Start of Extracted material

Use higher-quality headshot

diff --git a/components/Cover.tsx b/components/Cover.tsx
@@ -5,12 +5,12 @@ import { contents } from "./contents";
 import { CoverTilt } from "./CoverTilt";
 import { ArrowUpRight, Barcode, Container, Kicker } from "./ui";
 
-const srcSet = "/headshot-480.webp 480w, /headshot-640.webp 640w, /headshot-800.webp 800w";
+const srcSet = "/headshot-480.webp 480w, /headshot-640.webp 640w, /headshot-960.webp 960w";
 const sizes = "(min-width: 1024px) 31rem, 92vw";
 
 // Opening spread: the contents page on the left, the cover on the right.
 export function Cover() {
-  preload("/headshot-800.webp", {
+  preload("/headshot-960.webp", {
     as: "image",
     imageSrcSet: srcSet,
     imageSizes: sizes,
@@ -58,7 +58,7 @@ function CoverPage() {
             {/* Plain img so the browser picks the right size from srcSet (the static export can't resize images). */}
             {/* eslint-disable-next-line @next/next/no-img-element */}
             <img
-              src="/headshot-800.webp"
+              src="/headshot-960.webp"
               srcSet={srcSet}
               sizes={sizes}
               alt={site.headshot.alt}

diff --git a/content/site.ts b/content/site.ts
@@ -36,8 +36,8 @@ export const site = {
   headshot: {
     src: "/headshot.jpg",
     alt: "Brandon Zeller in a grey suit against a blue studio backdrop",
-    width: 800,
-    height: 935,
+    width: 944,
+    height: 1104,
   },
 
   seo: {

End of Extracted material

(Aim of the task): Every line above that holds the string "contents" should be returned.

(Problem solution):
@@ -5,12 +5,12 @@ import { contents } from "./contents";
 // Opening spread: the contents page on the left, the cover on the right.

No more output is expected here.